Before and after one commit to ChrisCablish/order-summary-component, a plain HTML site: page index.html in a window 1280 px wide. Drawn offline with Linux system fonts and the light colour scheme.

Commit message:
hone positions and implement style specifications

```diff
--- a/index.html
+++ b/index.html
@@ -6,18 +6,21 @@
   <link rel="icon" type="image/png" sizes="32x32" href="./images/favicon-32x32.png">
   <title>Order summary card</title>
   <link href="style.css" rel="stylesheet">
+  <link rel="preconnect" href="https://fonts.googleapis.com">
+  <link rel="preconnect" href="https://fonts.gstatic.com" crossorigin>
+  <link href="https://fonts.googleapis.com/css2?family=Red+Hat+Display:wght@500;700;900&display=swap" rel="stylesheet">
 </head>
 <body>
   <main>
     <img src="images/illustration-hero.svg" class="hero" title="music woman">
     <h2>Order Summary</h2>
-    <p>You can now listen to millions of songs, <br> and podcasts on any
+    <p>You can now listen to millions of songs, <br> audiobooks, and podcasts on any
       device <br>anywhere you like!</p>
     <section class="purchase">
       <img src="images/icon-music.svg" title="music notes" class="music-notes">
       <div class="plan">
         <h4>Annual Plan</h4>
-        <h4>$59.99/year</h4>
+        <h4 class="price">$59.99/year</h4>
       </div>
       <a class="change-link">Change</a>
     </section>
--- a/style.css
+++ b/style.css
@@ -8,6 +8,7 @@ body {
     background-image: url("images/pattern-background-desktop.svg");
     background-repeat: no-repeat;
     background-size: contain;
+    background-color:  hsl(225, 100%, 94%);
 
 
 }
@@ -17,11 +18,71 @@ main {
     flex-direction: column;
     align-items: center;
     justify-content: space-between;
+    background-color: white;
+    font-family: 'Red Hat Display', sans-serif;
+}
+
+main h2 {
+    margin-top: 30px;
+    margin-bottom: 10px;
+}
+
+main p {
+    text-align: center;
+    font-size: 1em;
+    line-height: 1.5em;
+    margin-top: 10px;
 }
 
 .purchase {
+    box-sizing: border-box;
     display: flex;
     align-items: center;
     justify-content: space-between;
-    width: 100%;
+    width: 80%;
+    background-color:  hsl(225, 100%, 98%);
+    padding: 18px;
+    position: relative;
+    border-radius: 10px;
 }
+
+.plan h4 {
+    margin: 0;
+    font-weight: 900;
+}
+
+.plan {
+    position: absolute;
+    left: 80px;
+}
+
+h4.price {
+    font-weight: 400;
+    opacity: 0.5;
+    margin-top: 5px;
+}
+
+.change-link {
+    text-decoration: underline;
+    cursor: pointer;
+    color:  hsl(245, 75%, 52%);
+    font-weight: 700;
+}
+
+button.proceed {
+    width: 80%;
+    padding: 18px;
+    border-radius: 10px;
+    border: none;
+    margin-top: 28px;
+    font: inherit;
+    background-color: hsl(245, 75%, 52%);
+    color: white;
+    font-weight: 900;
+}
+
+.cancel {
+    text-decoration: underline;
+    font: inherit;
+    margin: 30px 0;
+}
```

◇ ◇ ◇ ◇ ◇ ◇ ◇

WORK TASK — Write the records again exactly as they stand.

OUTPUT OF THE TASK —
Before and after one commit to ChrisCablish/order-summary-component, a plain HTML site: page index.html in a window 1280 px wide. Drawn offline with Linux system fonts and the light colour scheme.

Commit message:
hone positions and implement style specifications

```diff
--- a/index.html
+++ b/index.html
@@ -6,18 +6,21 @@
   <link rel="icon" type="image/png" sizes="32x32" href="./images/favicon-32x32.png">
   <title>Order summary card</title>
   <link href="style.css" rel="stylesheet">
+  <link rel="preconnect" href="https://fonts.googleapis.com">
+  <link rel="preconnect" href="https://fonts.gstatic.com" crossorigin>
+  <link href="https://fonts.googleapis.com/css2?family=Red+Hat+Display:wght@500;700;900&display=swap" rel="stylesheet">
 </head>
 <body>
   <main>
     <img src="images/illustration-hero.svg" class="hero" title="music woman">
     <h2>Order Summary</h2>
-    <p>You can now listen to millions of songs, <br> and podcasts on any
+    <p>You can now listen to millions of songs, <br> audiobooks, and podcasts on any
       device <br>anywhere you like!</p>
     <section class="purchase">
       <img src="images/icon-music.svg" title="music notes" class="music-notes">
       <div class="plan">
         <h4>Annual Plan</h4>
-        <h4>$59.99/year</h4>
+        <h4 class="price">$59.99/year</h4>
       </div>
       <a class="change-link">Change</a>
     </section>
--- a/style.css
+++ b/style.css
@@ -8,6 +8,7 @@ body {
     background-image: url("images/pattern-background-desktop.svg");
     background-repeat: no-repeat;
     background-size: contain;
+    background-color:  hsl(225, 100%, 94%);
 
 
 }
@@ -17,11 +18,71 @@ main {
     flex-direction: column;
     align-items: center;
     justify-content: space-between;
+    background-color: white;
+    font-family: 'Red Hat Display', sans-serif;
+}
+
+main h2 {
+    margin-top: 30px;
+    margin-bottom: 10px;
+}
+
+main p {
+    text-align: center;
+    font-size: 1em;
+    line-height: 1.5em;
+    margin-top: 10px;
 }
 
 .purchase {
+    box-sizing: border-box;
     display: flex;
     align-items: center;
     justify-content: space-between;
-    width: 100%;
+    width: 80%;
+    background-color:  hsl(225, 100%, 98%);
+    padding: 18px;
+    position: relative;
+    border-radius: 10px;
 }
+
+.plan h4 {
+    margin: 0;
+    font-weight: 900;
+}
+
+.plan {
+    position: absolute;
+    left: 80px;
+}
+
+h4.price {
+    font-weight: 400;
+    opacity: 0.5;
+    margin-top: 5px;
+}
+
+.change-link {
+    text-decoration: underline;
+    cursor: pointer;
+    color:  hsl(245, 75%, 52%);
+    font-weight: 700;
+}
+
+button.proceed {
+    width: 80%;
+    padding: 18px;
+    border-radius: 10px;
+    border: none;
+    margin-top: 28px;
+    font: inherit;
+    background-color: hsl(245, 75%, 52%);
+    color: white;
+    font-weight: 900;
+}
+
+.cancel {
+    text-decoration: underline;
+    font: inherit;
+    margin: 30px 0;
+}
```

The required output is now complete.